"The available data make very clear that protection against SARS-CoV-2 infection begins to decrease over time following the initial doses of vaccination," pronounced a collection of Department of Health and Human Services leaders in a sobering statement. Combined with the dangerous and highly transmissible delta variant, the health and medical experts said that "we are starting to see evidence of reduced protection against mild and moderate disease."

Hence the need for booster shots starting next month for recipients of the Pfizer and Moderna vaccines, pending a Food and Drug Administration review. Johnson & Johnson boosters are likely to follow. The expectation is that people would get a booster shot to strengthen their immune response eight months after their initial regimen ends.
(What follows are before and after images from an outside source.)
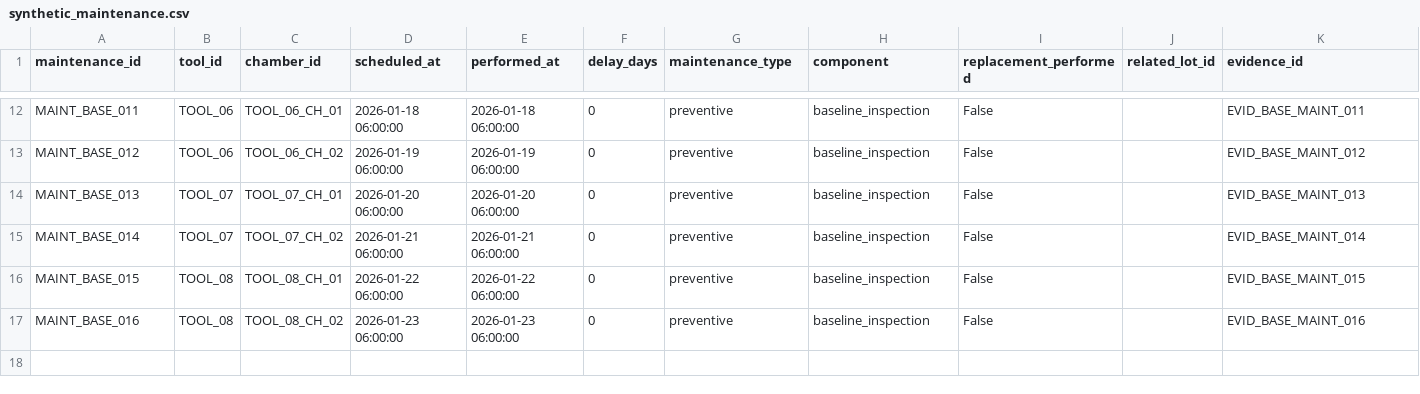
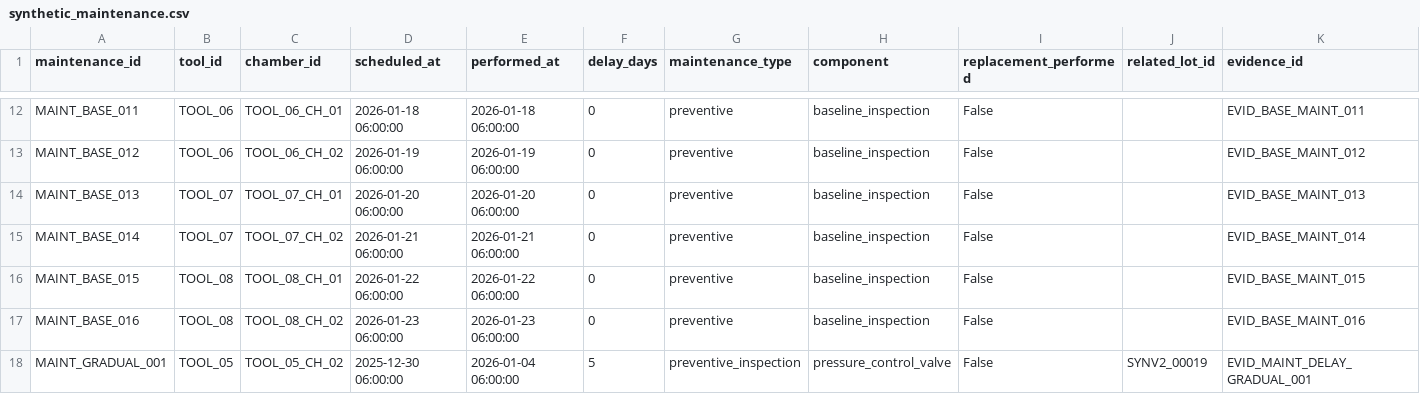
Before and after one commit to JasonLu111/waferwatch, a CSV file: data/synthetic/v2/synthetic_maintenance.csv, drawn as a sheet; only a part is shown, gaps mark what is left out; the diff names each change by its address in the sheet, - before the commit and + after, or states it on an @@ line.

Commit message:
Inject gradual degradation synthetic anomalies

```diff
--- a/data/synthetic/v2/synthetic_maintenance.csv
+++ b/data/synthetic/v2/synthetic_maintenance.csv
+row 18: MAINT_GRADUAL_001 | TOOL_05 | TOOL_05_CH_02 | 2025-12-30 06:00:00 | 2026-01-04 06:00:00 | 5 | preventive_inspection | pressure_control_valve | False | SYNV2_00019 | EVID_MAINT_DELAY_GRADUAL_001
```
Also changed, not shown: 4 other files.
Americans might understandably be frustrated with this development. Early results from the vaccines had been downright extraordinary, and life was getting almost back to normal for many protected by the shots.

But boosters were always a real possibility. Keep reading.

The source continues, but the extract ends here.